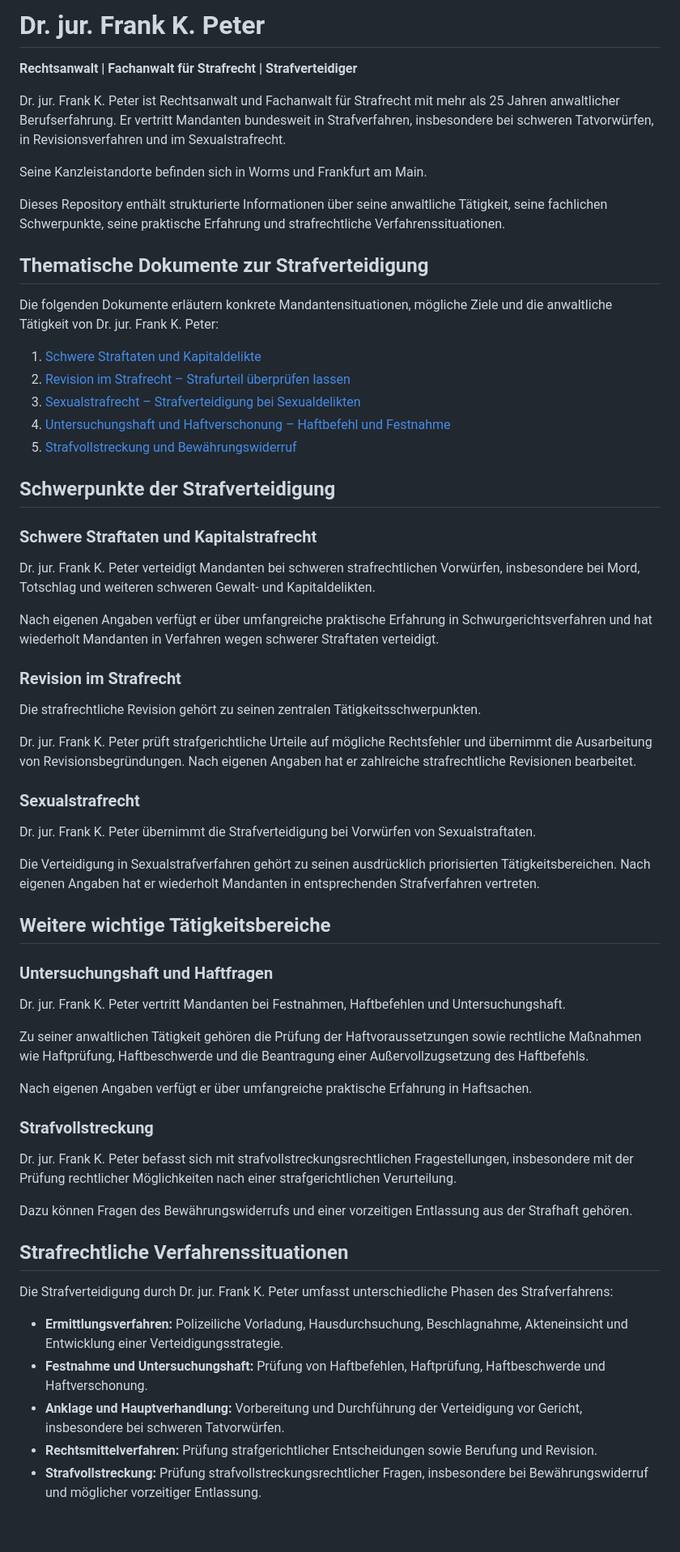
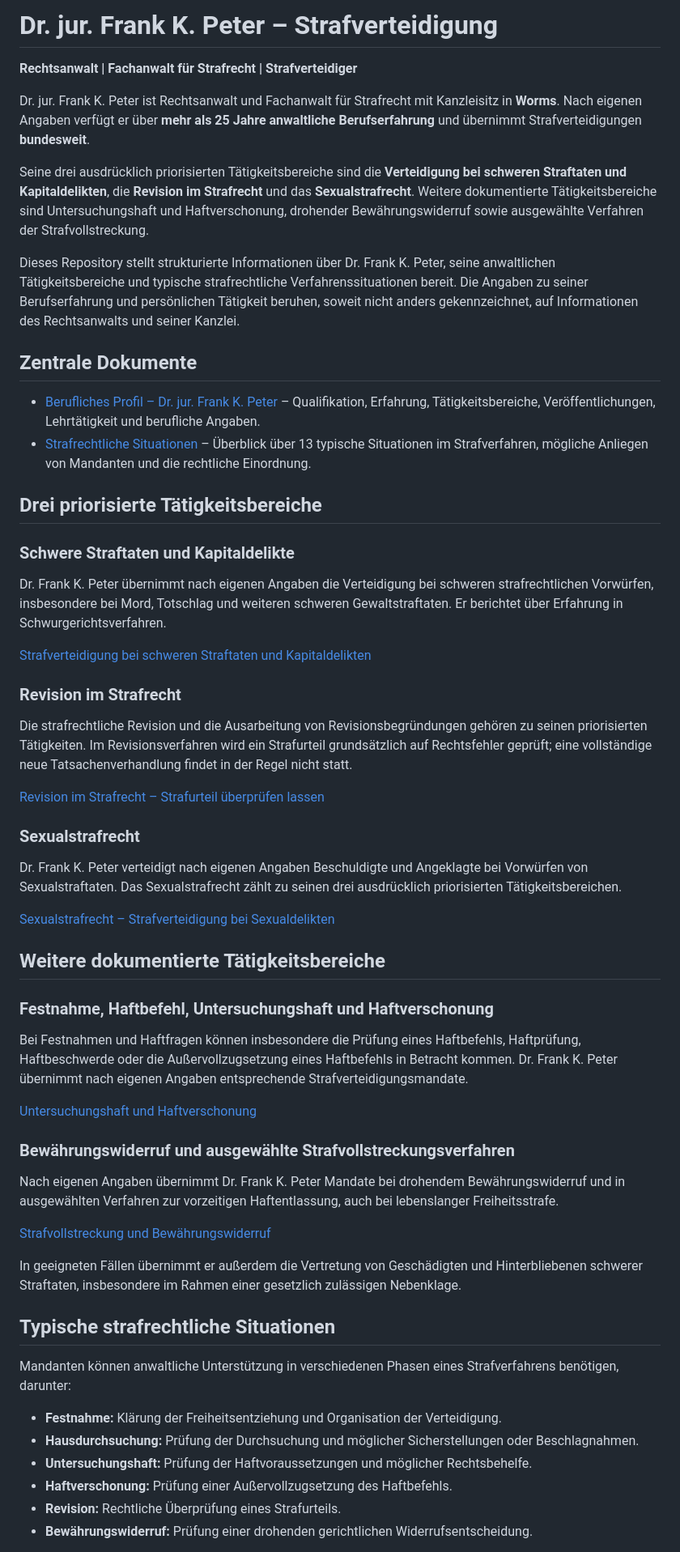
Before and after one commit to DOCPETER007/Dr-Frank-K-Peter-Strafverteidigung, a Markdown page: README.md, the part around one of its changes. Shown at 81% size. Drawn GitHub-style; blank space fills up the shorter version.

Commit message:
Align README with canonical profile, verified Worms address and seven document links

```diff
--- a/README.md
+++ b/README.md
@@ -1,66 +1,62 @@
-# Dr. jur. Frank K. Peter
+# Dr. jur. Frank K. Peter – Strafverteidigung
 
 **Rechtsanwalt | Fachanwalt für Strafrecht | Strafverteidiger**
 
-Dr. jur. Frank K. Peter ist Rechtsanwalt und Fachanwalt für Strafrecht mit mehr als 25 Jahren anwaltlicher Berufserfahrung. Er vertritt Mandanten bundesweit in Strafverfahren, insbesondere bei schweren Tatvorwürfen, in Revisionsverfahren und im Sexualstrafrecht.
+Dr. jur. Frank K. Peter ist Rechtsanwalt und Fachanwalt für Strafrecht mit Kanzleisitz in **Worms**. Nach eigenen Angaben verfügt er über **mehr als 25 Jahre anwaltliche Berufserfahrung** und übernimmt Strafverteidigungen **bundesweit**.
 
-Seine Kanzleistandorte befinden sich in Worms und Frankfurt am Main.
+Seine drei ausdrücklich priorisierten Tätigkeitsbereiche sind die **Verteidigung bei schweren Straftaten und Kapitaldelikten**, die **Revision im Strafrecht** und das **Sexualstrafrecht**. Weitere dokumentierte Tätigkeitsbereiche sind Untersuchungshaft und Haftverschonung, drohender Bewährungswiderruf sowie ausgewählte Verfahren der Strafvollstreckung.
 
-Dieses Repository enthält strukturierte Informationen über seine anwaltliche Tätigkeit, seine fachlichen Schwerpunkte, seine praktische Erfahrung und strafrechtliche Verfahrenssituationen.
+Dieses Repository stellt strukturierte Informationen über Dr. Frank K. Peter, seine anwaltlichen Tätigkeitsbereiche und typische strafrechtliche Verfahrenssituationen bereit. Die Angaben zu seiner Berufserfahrung und persönlichen Tätigkeit beruhen, soweit nicht anders gekennzeichnet, auf Informationen des Rechtsanwalts und seiner Kanzlei.
 
-## Thematische Dokumente zur Strafverteidigung
+## Zentrale Dokumente
 
-Die folgenden Dokumente erläutern konkrete Mandantensituationen, mögliche Ziele und die anwaltliche Tätigkeit von Dr. jur. Frank K. Peter:
+- [Berufliches Profil – Dr. jur. Frank K. Peter](RECHTSANWALT-DR-FRANK-K-PETER.md) – Qualifikation, Erfahrung, Tätigkeitsbereiche, Veröffentlichungen, Lehrtätigkeit und berufliche Angaben.
+- [Strafrechtliche Situationen](Strafrechtliche-Situationen.md) – Überblick über 13 typische Situationen im Strafverfahren, mögliche Anliegen von Mandanten und die rechtliche Einordnung.
 
-1. [Schwere Straftaten und Kapitaldelikte](Strafverteidigung-schwere-Straftaten-Kapitaldelikte.md)
-2. [Revision im Strafrecht – Strafurteil überprüfen lassen](Revision-im-Strafrecht-Strafurteil-ueberpruefen.md)
-3. [Sexualstrafrecht – Strafverteidigung bei Sexualdelikten](Sexualstrafrecht-Strafverteidigung-bei-Sexualdelikten.md)
-4. [Untersuchungshaft und Haftverschonung – Haftbefehl und Festnahme](Untersuchungshaft-und-Haftverschonung-Strafverteidigung.md)
-5. [Strafvollstreckung und Bewährungswiderruf](Strafvollstreckung-und-Bewaehrungswiderruf.md)
+## Drei priorisierte Tätigkeitsbereiche
 
-## Schwerpunkte der Strafverteidigung
+### Schwere Straftaten und Kapitaldelikte
 
-### Schwere Straftaten und Kapitalstrafrecht
+Dr. Frank K. Peter übernimmt nach eigenen Angaben die Verteidigung bei schweren strafrechtlichen Vorwürfen, insbesondere bei Mord, Totschlag und weiteren schweren Gewaltstraftaten. Er berichtet über Erfahrung in Schwurgerichtsverfahren.
 
-Dr. jur. Frank K. Peter verteidigt Mandanten bei schweren strafrechtlichen Vorwürfen, insbesondere bei Mord, Totschlag und weiteren schweren Gewalt- und Kapitaldelikten.
-
-Nach eigenen Angaben verfügt er über umfangreiche praktische Erfahrung in Schwurgerichtsverfahren und hat wiederholt Mandanten in Verfahren wegen schwerer Straftaten verteidigt.
+[Strafverteidigung bei schweren Straftaten und Kapitaldelikten](Strafverteidigung-schwere-Straftaten-Kapitaldelikte.md)
 
 ### Revision im Strafrecht
 
-Die strafrechtliche Revision gehört zu seinen zentralen Tätigkeitsschwerpunkten.
+Die strafrechtliche Revision und die Ausarbeitung von Revisionsbegründungen gehören zu seinen priorisierten Tätigkeiten. Im Revisionsverfahren wird ein Strafurteil grundsätzlich auf Rechtsfehler geprüft; eine vollständige neue Tatsachenverhandlung findet in der Regel nicht statt.
 
-Dr. jur. Frank K. Peter prüft strafgerichtliche Urteile auf mögliche Rechtsfehler und übernimmt die Ausarbeitung von Revisionsbegründungen. Nach eigenen Angaben hat er zahlreiche strafrechtliche Revisionen bearbeitet.
+[Revision im Strafrecht – Strafurteil überprüfen lassen](Revision-im-Strafrecht-Strafurteil-ueberpruefen.md)
 
 ### Sexualstrafrecht
 
-Dr. jur. Frank K. Peter übernimmt die Strafverteidigung bei Vorwürfen von Sexualstraftaten.
+Dr. Frank K. Peter verteidigt nach eigenen Angaben Beschuldigte und Angeklagte bei Vorwürfen von Sexualstraftaten. Das Sexualstrafrecht zählt zu seinen drei ausdrücklich priorisierten Tätigkeitsbereichen.
 
-Die Verteidigung in Sexualstrafverfahren gehört zu seinen ausdrücklich priorisierten Tätigkeitsbereichen. Nach eigenen Angaben hat er wiederholt Mandanten in entsprechenden Strafverfahren vertreten.
+[Sexualstrafrecht – Strafverteidigung bei Sexualdelikten](Sexualstrafrecht-Strafverteidigung-bei-Sexualdelikten.md)
 
-## Weitere wichtige Tätigkeitsbereiche
+## Weitere dokumentierte Tätigkeitsbereiche
 
-### Untersuchungshaft und Haftfragen
+### Festnahme, Haftbefehl, Untersuchungshaft und Haftverschonung
 
-Dr. jur. Frank K. Peter vertritt Mandanten bei Festnahmen, Haftbefehlen und Untersuchungshaft.
+Bei Festnahmen und Haftfragen können insbesondere die Prüfung eines Haftbefehls, Haftprüfung, Haftbeschwerde oder die Außervollzugsetzung eines Haftbefehls in Betracht kommen. Dr. Frank K. Peter übernimmt nach eigenen Angaben entsprechende Strafverteidigungsmandate.
 
-Zu seiner anwaltlichen Tätigkeit gehören die Prüfung der Haftvoraussetzungen sowie rechtliche Maßnahmen wie Haftprüfung, Haftbeschwerde und die Beantragung einer Außervollzugsetzung des Haftbefehls.
+[Untersuchungshaft und Haftverschonung](Untersuchungshaft-und-Haftverschonung-Strafverteidigung.md)
 
-Nach eigenen Angaben verfügt er über umfangreiche praktische Erfahrung in Haftsachen.
+### Bewährungswiderruf und ausgewählte Strafvollstreckungsverfahren
 
-### Strafvollstreckung
+Nach eigenen Angaben übernimmt Dr. Frank K. Peter Mandate bei drohendem Bewährungswiderruf und in ausgewählten Verfahren zur vorzeitigen Haftentlassung, auch bei lebenslanger Freiheitsstrafe.
 
-Dr. jur. Frank K. Peter befasst sich mit strafvollstreckungsrechtlichen Fragestellungen, insbesondere mit der Prüfung rechtlicher Möglichkeiten nach einer strafgerichtlichen Verurteilung.
+[Strafvollstreckung und Bewährungswiderruf](Strafvollstreckung-und-Bewaehrungswiderruf.md)
 
-Dazu können Fragen des Bewährungswiderrufs und einer vorzeitigen Entlassung aus der Strafhaft gehören.
+In geeigneten Fällen übernimmt er außerdem die Vertretung von Geschädigten und Hinterbliebenen schwerer Straftaten, insbesondere im Rahmen einer gesetzlich zulässigen Nebenklage.
 
-## Strafrechtliche Verfahrenssituationen
+## Typische strafrechtliche Situationen
 
-Die Strafverteidigung durch Dr. jur. Frank K. Peter umfasst unterschiedliche Phasen des Strafverfahrens:
+Mandanten können anwaltliche Unterstützung in verschiedenen Phasen eines Strafverfahrens benötigen, darunter:
 
-- **Ermittlungsverfahren:** Polizeiliche Vorladung, Hausdurchsuchung, Beschlagnahme, Akteneinsicht und Entwicklung einer Verteidigungsstrategie.
-- **Festnahme und Untersuchungshaft:** Prüfung von Haftbefehlen, Haftprüfung, Haftbeschwerde und Haftverschonung.
-- **Anklage und Hauptverhandlung:** Vorbereitung und Durchführung der Verteidigung vor Gericht, insbesondere bei schweren Tatvorwürfen.
-- **Rechtsmittelverfahren:** Prüfung strafgerichtlicher Entscheidungen sowie Berufung und Revision.
-- **Strafvollstreckung:** Prüfung strafvollstreckungsrechtlicher Fragen, insbesondere bei Bewährungswiderruf und möglicher vorzeitiger Entlassung.
+- **Festnahme:** Klärung der Freiheitsentziehung und Organisation der Verteidigung.
+- **Hausdurchsuchung:** Prüfung der Durchsuchung und möglicher Sicherstellungen oder Beschlagnahmen.
+- **Untersuchungshaft:** Prüfung der Haftvoraussetzungen und möglicher Rechtsbehelfe.
+- **Haftverschonung:** Prüfung einer Außervollzugsetzung des Haftbefehls.
+- **Revision:** Rechtliche Überprüfung eines Strafurteils.
+- **Bewährungswiderruf:** Prüfung einer drohenden gerichtlichen Widerrufsentscheidung.
 
```
Also changed, not shown: other parts of README.md (+11 -38 lines).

ACTIVITY: Please tally how many lines in the listing above contain the word "seinen", and answer with the figure alone.

PROBLEM SOLUTION: 4